> **Material provided**:
↓↓↓

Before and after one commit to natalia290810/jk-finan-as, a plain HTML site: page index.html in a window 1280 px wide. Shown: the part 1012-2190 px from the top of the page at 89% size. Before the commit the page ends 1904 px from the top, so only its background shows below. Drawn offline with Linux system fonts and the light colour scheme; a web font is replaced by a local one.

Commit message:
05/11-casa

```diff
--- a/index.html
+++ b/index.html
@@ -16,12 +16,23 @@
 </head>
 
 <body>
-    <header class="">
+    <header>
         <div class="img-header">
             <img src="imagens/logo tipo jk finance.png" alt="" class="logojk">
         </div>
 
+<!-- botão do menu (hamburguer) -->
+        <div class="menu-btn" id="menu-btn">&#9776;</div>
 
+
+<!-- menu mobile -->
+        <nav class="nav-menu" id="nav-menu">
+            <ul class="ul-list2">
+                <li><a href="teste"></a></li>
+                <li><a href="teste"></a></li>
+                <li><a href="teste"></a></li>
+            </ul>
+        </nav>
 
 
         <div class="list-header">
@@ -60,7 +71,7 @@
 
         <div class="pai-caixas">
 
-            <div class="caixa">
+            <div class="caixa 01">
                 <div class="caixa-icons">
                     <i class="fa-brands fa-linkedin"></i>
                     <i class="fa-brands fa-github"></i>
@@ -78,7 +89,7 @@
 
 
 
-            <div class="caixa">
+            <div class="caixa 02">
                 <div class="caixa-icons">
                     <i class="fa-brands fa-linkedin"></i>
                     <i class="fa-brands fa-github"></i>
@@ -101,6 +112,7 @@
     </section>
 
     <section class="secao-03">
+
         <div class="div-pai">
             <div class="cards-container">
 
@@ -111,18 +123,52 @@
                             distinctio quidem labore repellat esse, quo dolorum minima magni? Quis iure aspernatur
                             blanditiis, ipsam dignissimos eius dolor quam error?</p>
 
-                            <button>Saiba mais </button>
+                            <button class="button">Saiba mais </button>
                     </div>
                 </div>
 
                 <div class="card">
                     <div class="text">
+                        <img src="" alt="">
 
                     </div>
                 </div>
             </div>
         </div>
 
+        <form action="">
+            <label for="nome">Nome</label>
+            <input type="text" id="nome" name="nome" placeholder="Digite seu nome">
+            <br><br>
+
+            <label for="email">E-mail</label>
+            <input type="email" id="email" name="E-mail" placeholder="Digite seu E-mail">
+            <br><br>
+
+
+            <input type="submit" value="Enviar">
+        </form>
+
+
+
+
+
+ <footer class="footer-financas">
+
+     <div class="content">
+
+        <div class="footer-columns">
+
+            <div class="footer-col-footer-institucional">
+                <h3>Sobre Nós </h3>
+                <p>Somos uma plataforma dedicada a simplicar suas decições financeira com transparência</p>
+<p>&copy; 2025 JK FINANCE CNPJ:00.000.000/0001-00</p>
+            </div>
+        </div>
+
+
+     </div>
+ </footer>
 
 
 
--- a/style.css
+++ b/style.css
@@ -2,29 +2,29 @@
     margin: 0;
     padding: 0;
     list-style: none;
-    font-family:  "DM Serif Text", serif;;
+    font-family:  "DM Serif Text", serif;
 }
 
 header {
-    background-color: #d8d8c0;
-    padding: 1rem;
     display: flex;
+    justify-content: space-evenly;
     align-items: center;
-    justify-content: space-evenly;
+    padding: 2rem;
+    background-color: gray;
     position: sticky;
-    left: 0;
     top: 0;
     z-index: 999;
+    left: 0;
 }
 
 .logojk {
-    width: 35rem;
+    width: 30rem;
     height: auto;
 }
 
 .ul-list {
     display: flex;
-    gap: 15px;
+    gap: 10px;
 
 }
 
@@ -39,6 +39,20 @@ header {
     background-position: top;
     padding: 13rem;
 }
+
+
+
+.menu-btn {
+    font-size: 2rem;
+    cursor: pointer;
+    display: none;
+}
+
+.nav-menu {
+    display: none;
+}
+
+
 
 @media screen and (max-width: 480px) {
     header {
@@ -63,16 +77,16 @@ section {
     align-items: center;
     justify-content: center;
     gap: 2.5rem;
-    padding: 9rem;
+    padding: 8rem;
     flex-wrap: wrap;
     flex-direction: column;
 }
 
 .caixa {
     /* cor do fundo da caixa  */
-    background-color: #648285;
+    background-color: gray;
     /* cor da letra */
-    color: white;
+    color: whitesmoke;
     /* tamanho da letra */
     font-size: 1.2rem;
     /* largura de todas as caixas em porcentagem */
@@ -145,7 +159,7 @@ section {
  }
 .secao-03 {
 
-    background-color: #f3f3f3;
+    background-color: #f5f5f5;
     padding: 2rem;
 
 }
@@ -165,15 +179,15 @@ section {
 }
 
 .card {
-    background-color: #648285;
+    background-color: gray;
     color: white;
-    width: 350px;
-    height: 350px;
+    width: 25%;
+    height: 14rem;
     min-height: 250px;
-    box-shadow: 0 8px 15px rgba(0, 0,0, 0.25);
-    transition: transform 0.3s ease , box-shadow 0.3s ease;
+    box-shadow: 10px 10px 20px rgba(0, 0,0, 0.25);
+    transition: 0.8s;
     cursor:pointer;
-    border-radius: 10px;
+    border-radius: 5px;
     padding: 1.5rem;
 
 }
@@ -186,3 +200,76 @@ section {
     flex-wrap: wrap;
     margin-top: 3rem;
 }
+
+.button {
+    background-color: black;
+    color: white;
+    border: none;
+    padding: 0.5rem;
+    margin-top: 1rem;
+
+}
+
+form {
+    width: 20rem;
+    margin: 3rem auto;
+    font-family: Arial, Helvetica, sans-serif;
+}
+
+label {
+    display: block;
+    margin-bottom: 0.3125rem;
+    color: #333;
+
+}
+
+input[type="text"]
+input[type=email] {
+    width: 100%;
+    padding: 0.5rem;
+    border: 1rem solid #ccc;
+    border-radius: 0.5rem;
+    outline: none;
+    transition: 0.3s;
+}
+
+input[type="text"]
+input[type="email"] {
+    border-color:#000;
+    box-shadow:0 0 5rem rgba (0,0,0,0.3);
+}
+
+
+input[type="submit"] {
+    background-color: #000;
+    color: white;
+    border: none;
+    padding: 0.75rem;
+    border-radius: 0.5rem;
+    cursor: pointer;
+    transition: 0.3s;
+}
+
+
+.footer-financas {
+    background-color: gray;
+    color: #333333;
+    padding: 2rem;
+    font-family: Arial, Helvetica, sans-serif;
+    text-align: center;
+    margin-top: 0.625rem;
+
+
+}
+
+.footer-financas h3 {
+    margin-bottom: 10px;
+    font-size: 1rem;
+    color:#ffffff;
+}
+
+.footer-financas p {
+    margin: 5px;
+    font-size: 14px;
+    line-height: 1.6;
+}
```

↑↑↑
↓↓↓

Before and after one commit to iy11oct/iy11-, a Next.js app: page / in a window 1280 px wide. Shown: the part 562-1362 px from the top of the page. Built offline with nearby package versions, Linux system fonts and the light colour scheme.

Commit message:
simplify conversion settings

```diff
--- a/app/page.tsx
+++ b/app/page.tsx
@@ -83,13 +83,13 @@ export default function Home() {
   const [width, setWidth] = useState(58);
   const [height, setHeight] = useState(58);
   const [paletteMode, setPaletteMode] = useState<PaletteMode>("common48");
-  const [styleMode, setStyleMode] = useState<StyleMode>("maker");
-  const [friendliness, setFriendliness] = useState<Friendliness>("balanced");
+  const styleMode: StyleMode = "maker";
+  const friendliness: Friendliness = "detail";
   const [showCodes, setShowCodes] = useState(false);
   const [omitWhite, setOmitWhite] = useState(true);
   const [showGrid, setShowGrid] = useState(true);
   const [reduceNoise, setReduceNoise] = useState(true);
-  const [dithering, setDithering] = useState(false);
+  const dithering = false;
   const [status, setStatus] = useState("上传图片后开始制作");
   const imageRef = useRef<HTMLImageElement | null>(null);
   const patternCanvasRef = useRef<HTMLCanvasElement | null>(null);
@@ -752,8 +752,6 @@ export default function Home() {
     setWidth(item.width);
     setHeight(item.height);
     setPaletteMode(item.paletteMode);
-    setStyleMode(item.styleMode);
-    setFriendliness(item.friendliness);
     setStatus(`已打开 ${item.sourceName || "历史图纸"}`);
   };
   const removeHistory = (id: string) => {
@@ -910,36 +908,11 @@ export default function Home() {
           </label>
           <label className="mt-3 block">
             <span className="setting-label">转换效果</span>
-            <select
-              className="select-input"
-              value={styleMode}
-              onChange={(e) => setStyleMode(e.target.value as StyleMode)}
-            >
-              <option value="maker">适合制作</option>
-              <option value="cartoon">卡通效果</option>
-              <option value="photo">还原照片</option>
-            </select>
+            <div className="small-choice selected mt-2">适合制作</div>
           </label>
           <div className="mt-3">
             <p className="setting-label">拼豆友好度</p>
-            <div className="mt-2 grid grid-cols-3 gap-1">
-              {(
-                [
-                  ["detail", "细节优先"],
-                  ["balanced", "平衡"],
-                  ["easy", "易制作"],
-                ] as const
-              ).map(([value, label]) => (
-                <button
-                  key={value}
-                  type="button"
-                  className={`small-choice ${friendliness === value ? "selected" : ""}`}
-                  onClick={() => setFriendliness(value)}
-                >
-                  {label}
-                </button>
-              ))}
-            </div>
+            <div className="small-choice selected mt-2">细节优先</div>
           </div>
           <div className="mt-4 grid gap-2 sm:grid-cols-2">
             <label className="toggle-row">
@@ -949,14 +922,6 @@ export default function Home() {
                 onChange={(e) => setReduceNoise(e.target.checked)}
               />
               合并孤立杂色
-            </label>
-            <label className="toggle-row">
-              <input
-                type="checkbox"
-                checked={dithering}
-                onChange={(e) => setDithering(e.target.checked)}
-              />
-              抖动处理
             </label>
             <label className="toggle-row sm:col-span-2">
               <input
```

↑↑↑
↓↓↓

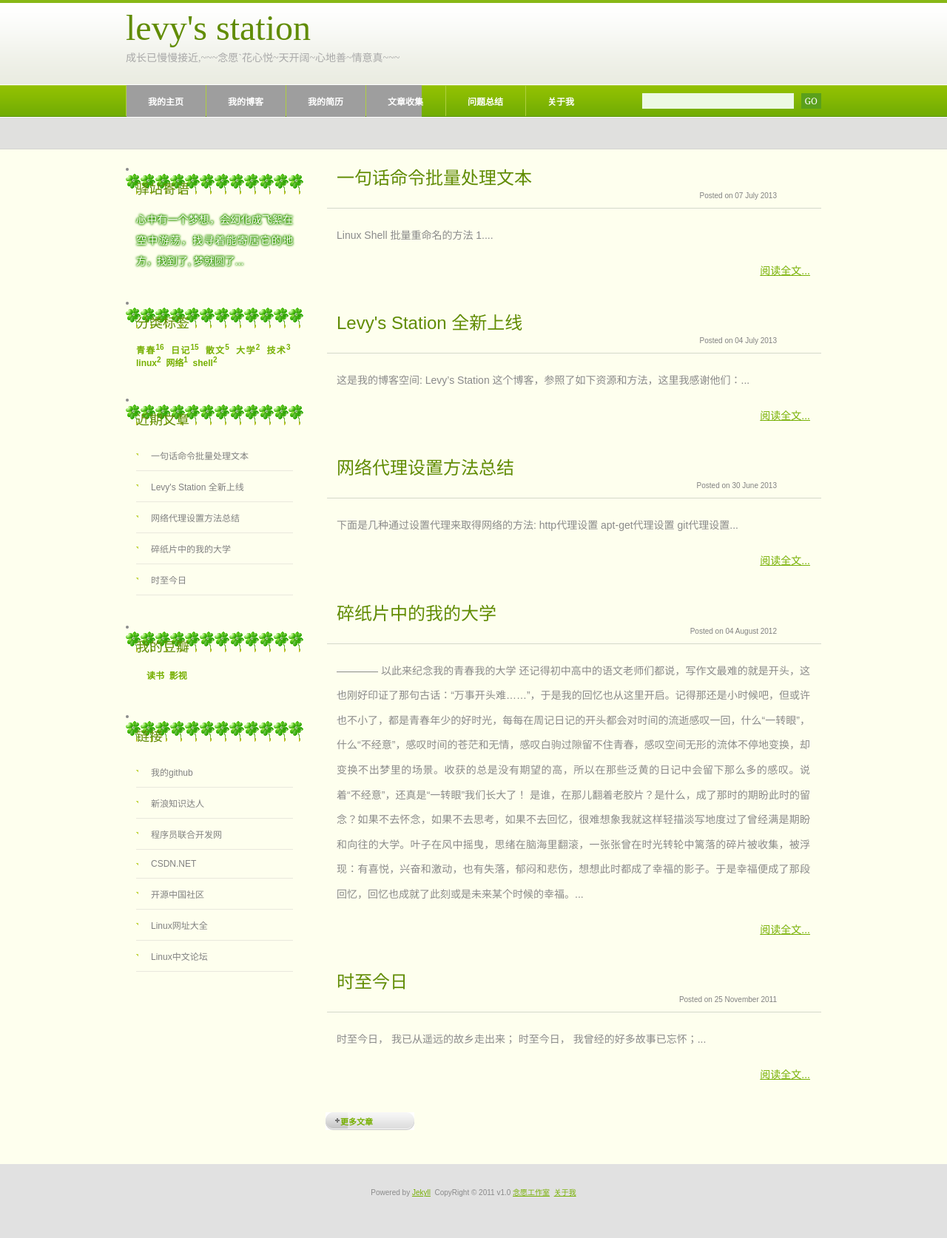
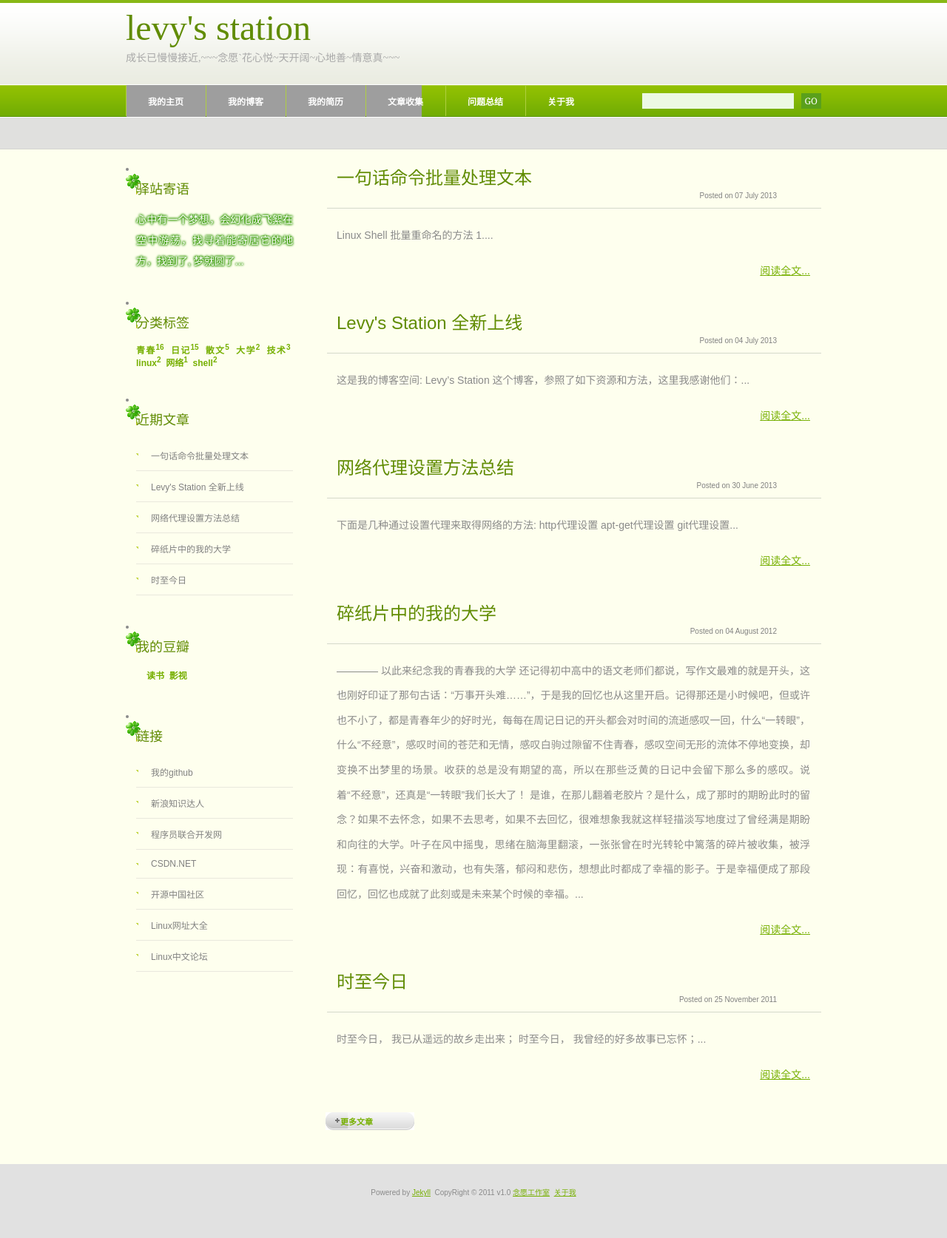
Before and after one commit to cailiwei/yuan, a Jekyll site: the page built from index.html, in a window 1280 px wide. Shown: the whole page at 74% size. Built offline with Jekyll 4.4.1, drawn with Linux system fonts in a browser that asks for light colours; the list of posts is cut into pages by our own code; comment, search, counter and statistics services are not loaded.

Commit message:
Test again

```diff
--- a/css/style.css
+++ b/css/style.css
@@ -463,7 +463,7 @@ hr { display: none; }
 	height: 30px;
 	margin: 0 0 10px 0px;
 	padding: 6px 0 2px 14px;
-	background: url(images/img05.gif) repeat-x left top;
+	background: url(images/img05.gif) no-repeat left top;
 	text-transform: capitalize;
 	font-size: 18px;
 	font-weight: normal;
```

↑↑↑

> **Work order**:
Scan the listing above for the word "function" and show each line where it is found.

> **Answer section**:
@@ -83,13 +83,13 @@ export default function Home() {
@@ -752,8 +752,6 @@ export default function Home() {
@@ -910,36 +908,11 @@ export default function Home() {
@@ -949,14 +922,6 @@ export default function Home() {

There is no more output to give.